The number of countries known to still use execution decreased by two last year to 18.
Iran (at least 246), Egypt (at least 107), Iraq (at least 45), and Saudi Arabia (27) accounted for 88 percent of all known executions.
The number of death sentences known to have been imposed across the world – at least 1,477 – was down by 36 percent compared to 2019.
“As the world focused on finding ways to protect lives from COVID-19, several governments showed a disturbing determination to resort to the death penalty and execute people no matter what,” said Amnesty International’s Secretary-General Agnes Callamard.
The pandemic “meant that many people on death row were unable to access in-person legal representation, and many of those wanting to provide support had to expose themselves to considerable – yet absolutely avoidable – health risks,” said Callamard, who called the use of the death penalty under these conditions “a particularly egregious assault on human rights.”

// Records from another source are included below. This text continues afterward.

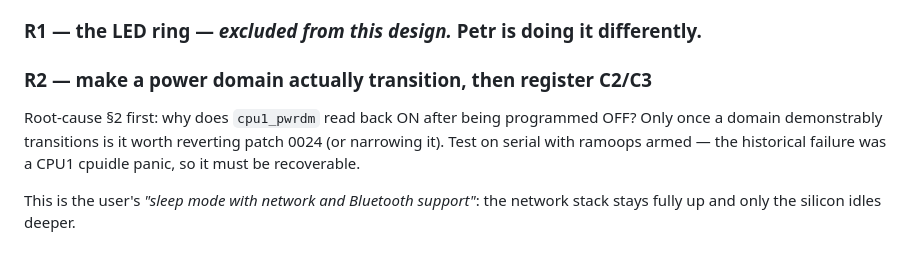
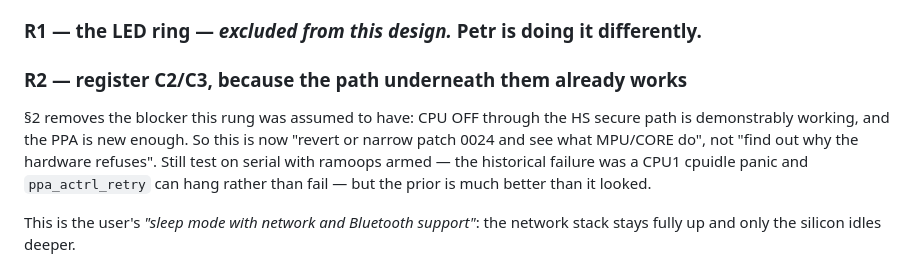
Before and after one commit to petronijus/nexusQ-reloaded, a Markdown page: docs/2026-09-20-sleep-states-design.md, the part around one of its changes. Rendered like a GitHub page.

```diff
--- a/docs/2026-09-20-sleep-states-design.md
+++ b/docs/2026-09-20-sleep-states-design.md
@@ -175,12 +206,14 @@ temperature, and it is the **precondition** for anything below it paying off.
 
 ### R1 — the LED ring — *excluded from this design.* Petr is doing it differently.
 
-### R2 — make a power domain actually transition, then register C2/C3
+### R2 — register C2/C3, because the path underneath them already works
 
-Root-cause §2 first: why does `cpu1_pwrdm` read back ON after being programmed
-OFF? Only once a domain demonstrably transitions is it worth reverting patch 0024
-(or narrowing it). Test on serial with ramoops armed — the historical failure was
-a CPU1 cpuidle panic, so it must be recoverable.
+§2 removes the blocker this rung was assumed to have: CPU OFF through the HS
+secure path is demonstrably working, and the PPA is new enough. So this is now
+"revert or narrow patch 0024 and see what MPU/CORE do", not "find out why the
+hardware refuses". Still test on serial with ramoops armed — the historical
+failure was a CPU1 cpuidle panic and `ppa_actrl_retry` can hang rather than
+fail — but the prior is much better than it looked.
 
 This is the user's *"sleep mode with network and Bluetooth support"*: the network
 stack stays fully up and only the silicon idles deeper.
```
Also changed, not shown: other parts of docs/2026-09-20-sleep-states-design.md (+66 -31 lines).
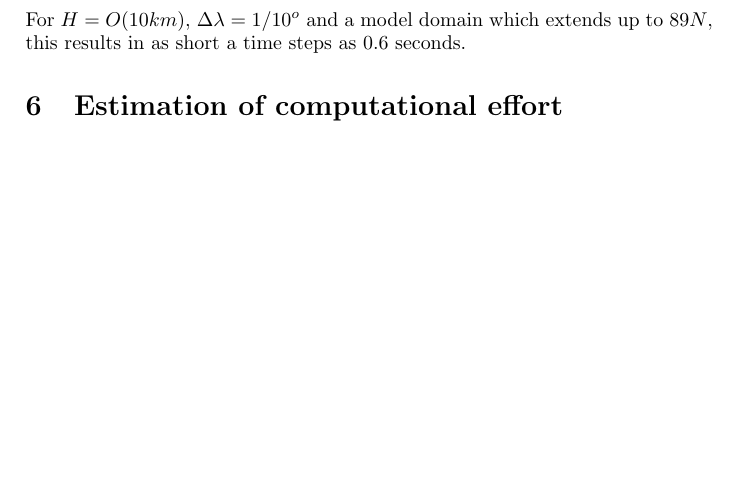
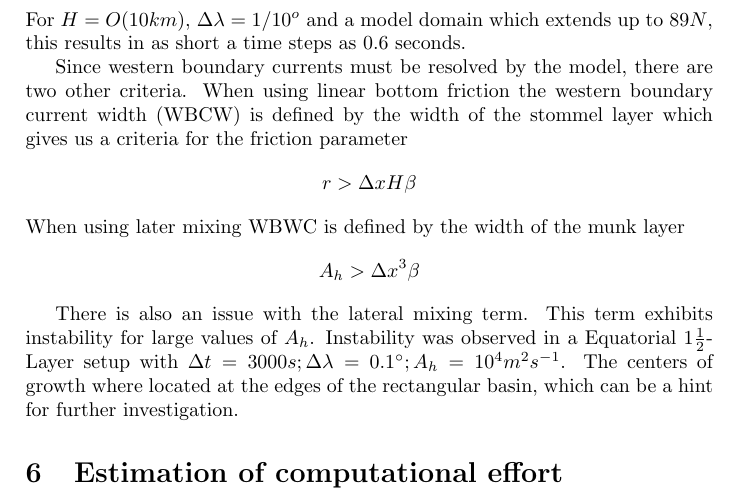
Before and after one commit to martinclaus/swm, a LaTeX document (doc/sw.tex): part of page 7 of 7, cut so that both start at the same text, the shorter picture padded with empty space. The pictures show the PDF file doc/sw.pdf that the author committed with the source.

Commit message:
* Sponge layers at northern ans southern boundary implemented. See #2 * Documentation updated (Section stability).

```diff
--- a/doc/sw.tex
+++ b/doc/sw.tex
@@ -294,6 +294,12 @@ large $H$ time steps of much less than $10$ seconds can easily arise.
 For $H=O(10km)$, $\Delta\lambda=1/10^{o}$ and a model domain which extends up to $89N$, this results in
 as short a time steps as $0.6$ seconds.
 
+Since western boundary currents must be resolved by the model, there are two other criteria. When using linear bottom friction the western boundary current width (WBCW) is defined by the width of the stommel layer which gives us a criteria for the friction parameter $$r>\Delta x H \beta$$
+When using later mixing WBWC is defined by the width of the munk layer $$A_h > \Delta x^3\beta$$
+
+There is also an issue with the lateral mixing term. This term exhibits instability for large values of
+$A_h$. Instability was observed in a Equatorial $1\frac12$-Layer setup with $\Delta t=3000s ; \Delta\lambda=0.1^\circ; A_h = 10^4 m^2s^{-1}$.
+The centers of growth where located at the edges of the rectangular basin, which can be a hint for further investigation.
 %=======================================================================
 
 \section{Estimation of computational effort}
```
Also changed, not shown: doc/sw.pdf, 5 other files.
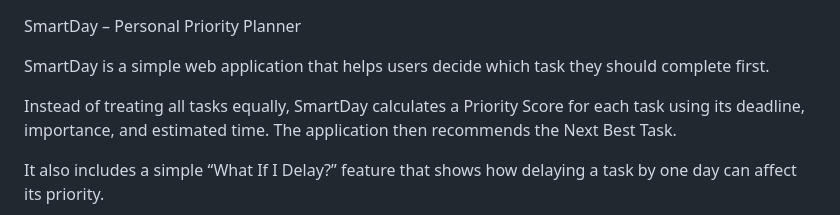
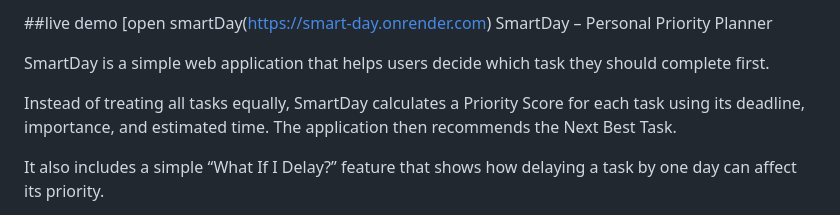
Before and after one commit to GOBALAKRISHNAN-P/smart-day, a Markdown page: README.md, the part around the change. Drawn GitHub-style.

```diff
--- a/README.md
+++ b/README.md
@@ -1,3 +1,5 @@
+##live demo
+[open smartDay(https://smart-day.onrender.com)
 SmartDay – Personal Priority Planner
 
 SmartDay is a simple web application that helps users decide which task they should complete first.
```
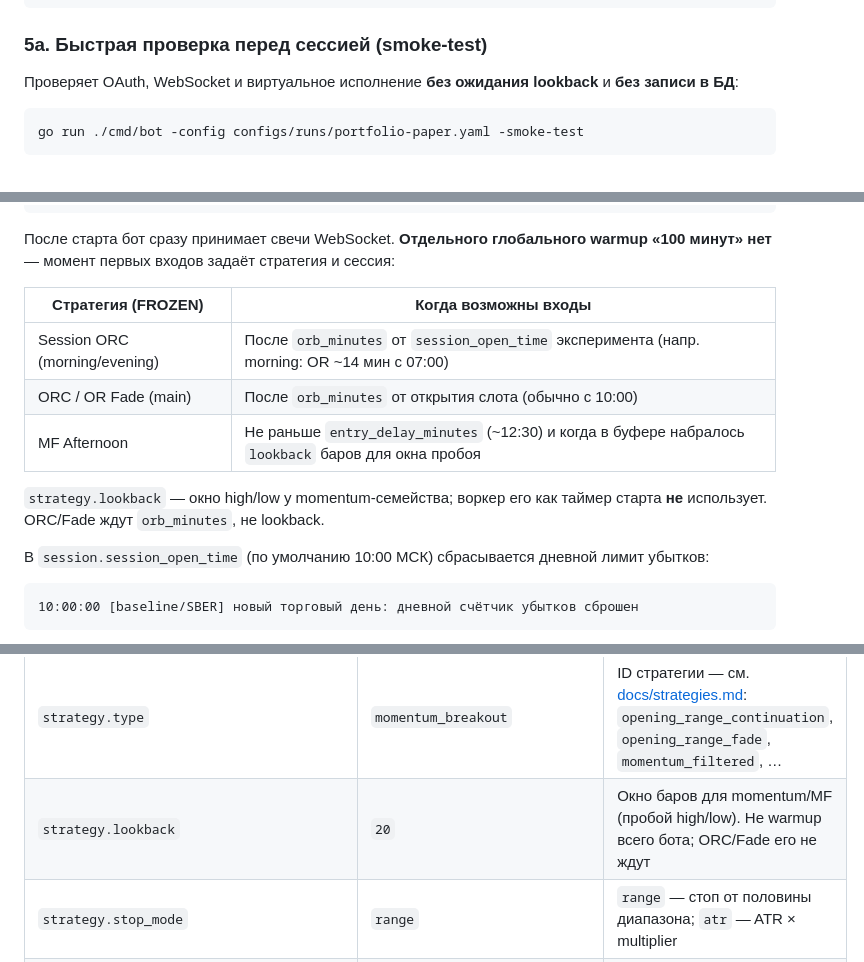
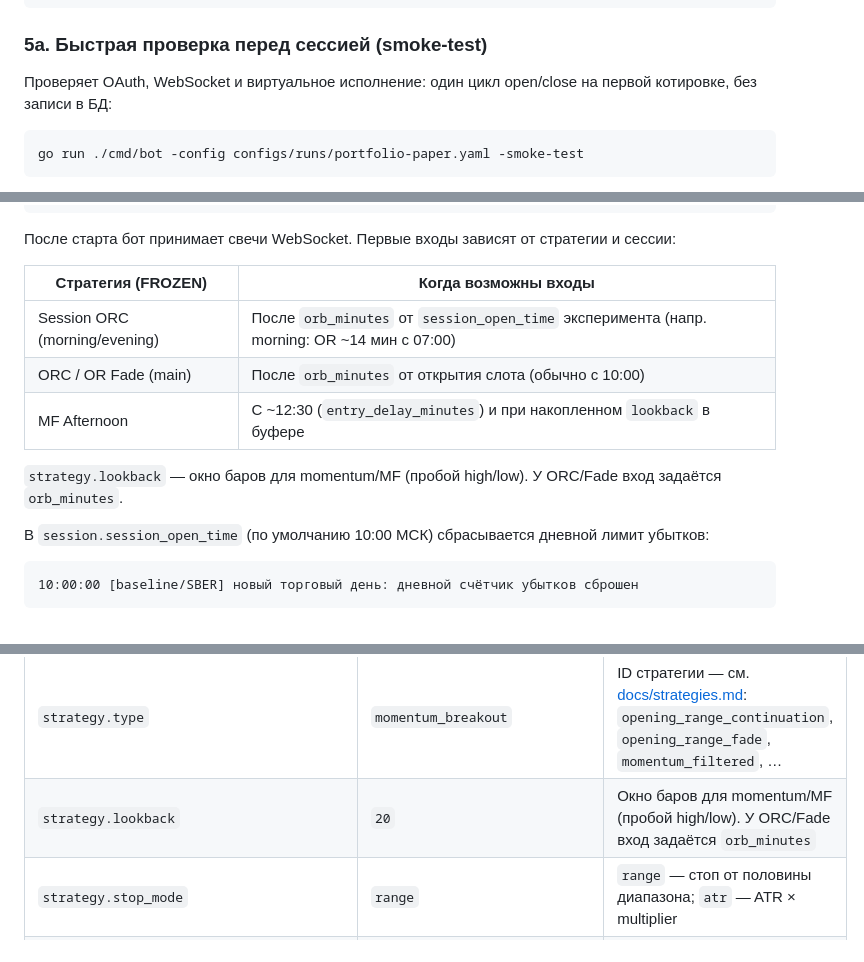
Before and after one commit to motokazmin/bcs-trading-bot, a Markdown page: README.md, 3 parts joined by grey strips. GitHub-like rendering.

Commit message:
Описать момент первых входов без отсылок к старому warmup.
Доки формулируют orb_minutes, entry_delay и lookback напрямую, без «100 минут нет».

Co-authored-by: Cursor <cursoragent@cursor.com>

````diff
--- a/README.md
+++ b/README.md
@@ -163,7 +163,7 @@ make bot-real
 
 ### 5a. Быстрая проверка перед сессией (smoke-test)
 
-Проверяет OAuth, WebSocket и виртуальное исполнение **без ожидания lookback** и **без записи в БД**:
+Проверяет OAuth, WebSocket и виртуальное исполнение: один цикл open/close на первой котировке, без записи в БД:
 
 ```bash
 go run ./cmd/bot -config configs/runs/portfolio-paper.yaml -smoke-test
@@ -241,15 +241,15 @@ go run ./cmd/bot
 10:00:02 [WS] подписка 10 инструмент(ов) [SBER GAZP ...] — свечи M5 + котировки
 ```
 
-После старта бот сразу принимает свечи WebSocket. **Отдельного глобального warmup «100 минут» нет** — момент первых входов задаёт стратегия и сессия:
+После старта бот принимает свечи WebSocket. Первые входы зависят от стратегии и сессии:
 
 | Стратегия (FROZEN) | Когда возможны входы |
 |---|---|
 | Session ORC (morning/evening) | После `orb_minutes` от `session_open_time` эксперимента (напр. morning: OR ~14 мин с 07:00) |
 | ORC / OR Fade (main) | После `orb_minutes` от открытия слота (обычно с 10:00) |
-| MF Afternoon | Не раньше `entry_delay_minutes` (~12:30) и когда в буфере набралось `lookback` баров для окна пробоя |
+| MF Afternoon | С ~12:30 (`entry_delay_minutes`) и при накопленном `lookback` в буфере |
 
-`strategy.lookback` — окно high/low у momentum-семейства; воркер его как таймер старта **не** использует. ORC/Fade ждут `orb_minutes`, не lookback.
+`strategy.lookback` — окно баров для momentum/MF (пробой high/low). У ORC/Fade вход задаётся `orb_minutes`.
 
 В `session.session_open_time` (по умолчанию 10:00 МСК) сбрасывается дневной лимит убытков:
 
@@ -366,7 +366,7 @@ go run ./cmd/bot
 | `risk.max_daily_loss_percent` | `2` | % от депозита, если `max_daily_loss` не задан |
 | `risk.risk_per_trade_percent` | `0.5` | Риск на сделку (% депозита) |
 | `strategy.type` | `momentum_breakout` | ID стратегии — см. [docs/strategies.md](docs/strategies.md): `opening_range_continuation`, `opening_range_fade`, `momentum_filtered`, … |
-| `strategy.lookback` | `20` | Окно баров для momentum/MF (пробой high/low). Не warmup всего бота; ORC/Fade его не ждут |
+| `strategy.lookback` | `20` | Окно баров для momentum/MF (пробой high/low). У ORC/Fade вход задаётся `orb_minutes` |
 | `strategy.stop_mode` | `range` | `range` — стоп от половины диапазона; `atr` — ATR × multiplier |
 | `strategy.atr_period` | `14` | Период ATR (для `stop_mode: atr`) |
 | `strategy.atr_multiplier` | `2.0` | Множитель ATR для ширины стопа |
````
Also changed, not shown: docs/strategies.md (+1 -1 lines), docs/system.md (+1 -1 lines).
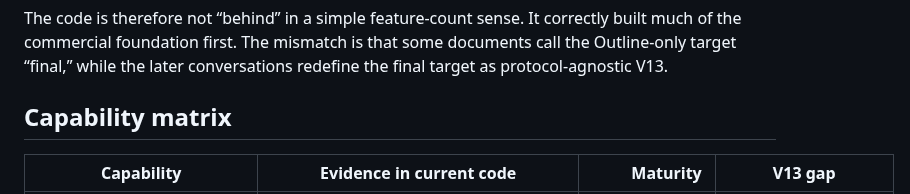
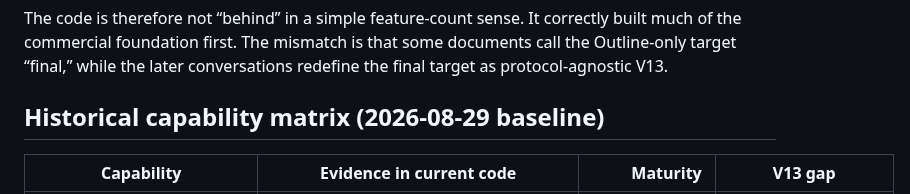
Before and after one commit to minthanthtoo/aurix-telegram-bot, a Markdown page: docs/deep-study-v13-codebase-gap-analysis.md, the part around the change. GitHub-like rendering.

Commit message:
Label historical architecture matrix

```diff
--- a/docs/deep-study-v13-codebase-gap-analysis.md
+++ b/docs/deep-study-v13-codebase-gap-analysis.md
@@ -120,7 +120,7 @@ Key evidence:
 
 The code is therefore not “behind” in a simple feature-count sense. It correctly built much of the commercial foundation first. The mismatch is that some documents call the Outline-only target “final,” while the later conversations redefine the final target as protocol-agnostic V13.
 
-## Capability matrix
+## Historical capability matrix (2026-08-29 baseline)
 
 | Capability | Evidence in current code | Maturity | V13 gap |
 |---|---|---:|---|
```
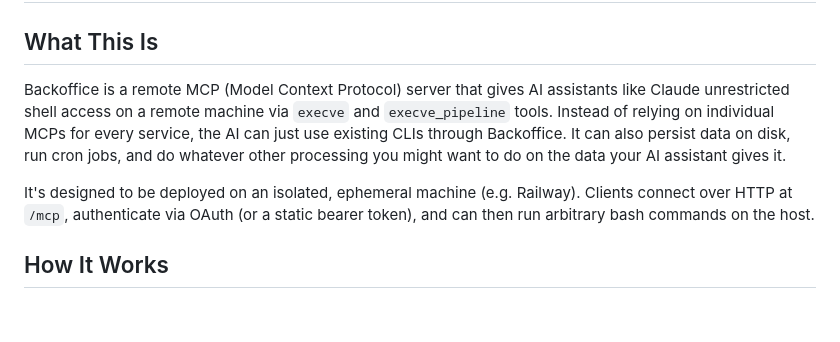
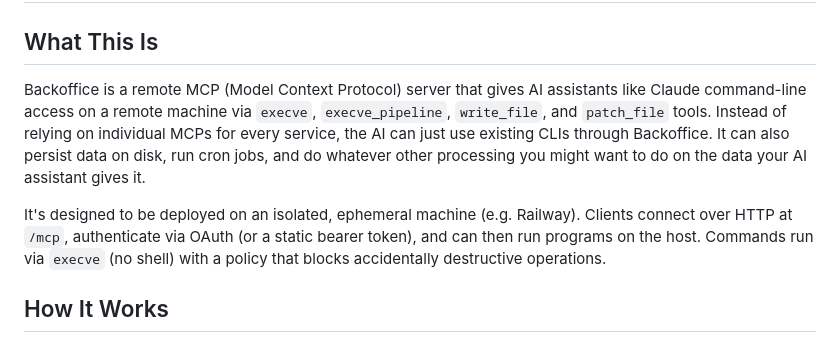
Before and after one commit to kvendrik/backoffice, a Markdown page: AGENT.md, the part around the change. GitHub-like rendering; blank space fills up the shorter version.

```diff
--- a/AGENT.md
+++ b/AGENT.md
@@ -2,9 +2,9 @@
 
 ## What This Is
 
-Backoffice is a remote MCP (Model Context Protocol) server that gives AI assistants like Claude unrestricted shell access on a remote machine via `execve` and `execve_pipeline` tools. Instead of relying on individual MCPs for every service, the AI can just use existing CLIs through Backoffice. It can also persist data on disk, run cron jobs, and do whatever other processing you might want to do on the data your AI assistant gives it.
+Backoffice is a remote MCP (Model Context Protocol) server that gives AI assistants like Claude command-line access on a remote machine via `execve`, `execve_pipeline`, `write_file`, and `patch_file` tools. Instead of relying on individual MCPs for every service, the AI can just use existing CLIs through Backoffice. It can also persist data on disk, run cron jobs, and do whatever other processing you might want to do on the data your AI assistant gives it.
 
-It's designed to be deployed on an isolated, ephemeral machine (e.g. Railway). Clients connect over HTTP at `/mcp`, authenticate via OAuth (or a static bearer token), and can then run arbitrary bash commands on the host.
+It's designed to be deployed on an isolated, ephemeral machine (e.g. Railway). Clients connect over HTTP at `/mcp`, authenticate via OAuth (or a static bearer token), and can then run programs on the host. Commands run via `execve` (no shell) with a policy that blocks accidentally destructive operations.
 
 ## How It Works
 
```
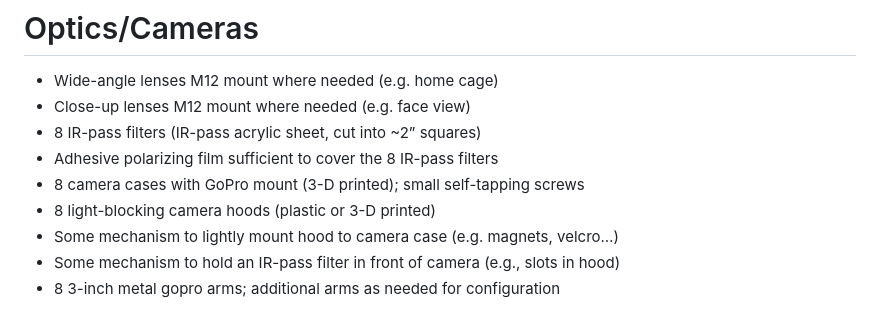
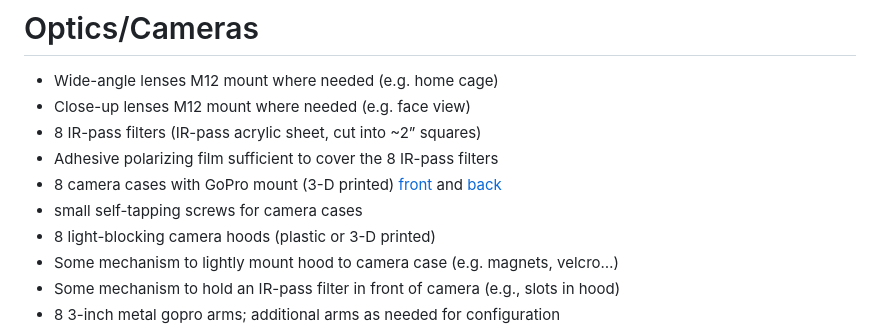
Before and after one commit to preinagel/ratrixcam, a Markdown page: docs/SetUpInstructions.md, the part around the change. Rendered like a GitHub page.

Commit message:
Update SetUpInstructions.md
Signed-off-by: PReinagel <80356291+preinagel@users.noreply.github.com>

```diff
--- a/docs/SetUpInstructions.md
+++ b/docs/SetUpInstructions.md
@@ -20,7 +20,8 @@ Instructions for setting up an 8-camera instance for deployment in an animal hou
 - Close-up lenses M12 mount where needed (e.g. face view)
 - 8 IR-pass filters (IR-pass acrylic sheet, cut into ~2” squares)
 - Adhesive polarizing film sufficient to cover the 8 IR-pass filters
-- 8 camera cases with GoPro mount (3-D printed); small self-tapping screws
+- 8 camera cases with GoPro mount (3-D printed)  [front](./ratrixCamCameraCaseFront.stl) and [back](./ratrixCamCameraCaseBack.stl)
+- small self-tapping screws for camera cases
 - 8 light-blocking camera hoods (plastic or 3-D printed)
 - Some mechanism to lightly mount hood to camera case (e.g. magnets, velcro…)
 - Some mechanism to hold an IR-pass filter in front of camera (e.g., slots in hood)
```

China is believed to execute thousands of people each year, making it the world’s most prolific executioner, Amnesty International said in its report, titled Death Sentences And Executions 2020.
The group said recorded executions in Iran continued to be lower than previous years, but the country “increasingly used the death penalty as a weapon of political repression against dissidents, protesters and members of ethnic minority groups, in violation of international law.”
Egypt tripled its yearly execution figure compared to 2019, while recorded executions in Saudi Arabia dropped by 85 percent and more than halved in Iraq.
The United States was the only country in the Americas to carry out executions in 2020. The administration of former U.S. President Donald Trump resumed federal executions after a 17-year hiatus and put a “staggering” 10 men to death in less than six months.
India, Oman, Qatar, and Taiwan also resumed executions.
Amnesty International recorded decreases in the number of new death sentences imposed in 30 out of 54 countries where death sentences were known to have been imposed.
In Pakistan, that figure decreased from at least 632 in 2019 to at least 49 last year.
In 2020, no executions were recorded in Pakistan and five other countries that carried out executions in 2019 – Belarus, Bahrain, Japan, Singapore, and Sudan.
Chad and the U.S. state of Colorado abolished the death penalty last year, while Kazakhstan committed to abolition under international law and Barbados concluded reforms to repeal the mandatory death penalty.
As of April 2021, 108 countries had abolished the death penalty for all crimes and 144 countries have abolished it in law or practice.
“Despite the continued pursuit of the death penalty by some governments, the overall picture in 2020 was positive,” Callamard said, noting that the continuing decrease of known executions brings the world “closer to consigning the ultimate cruel, inhuman and degrading punishment to the history books.”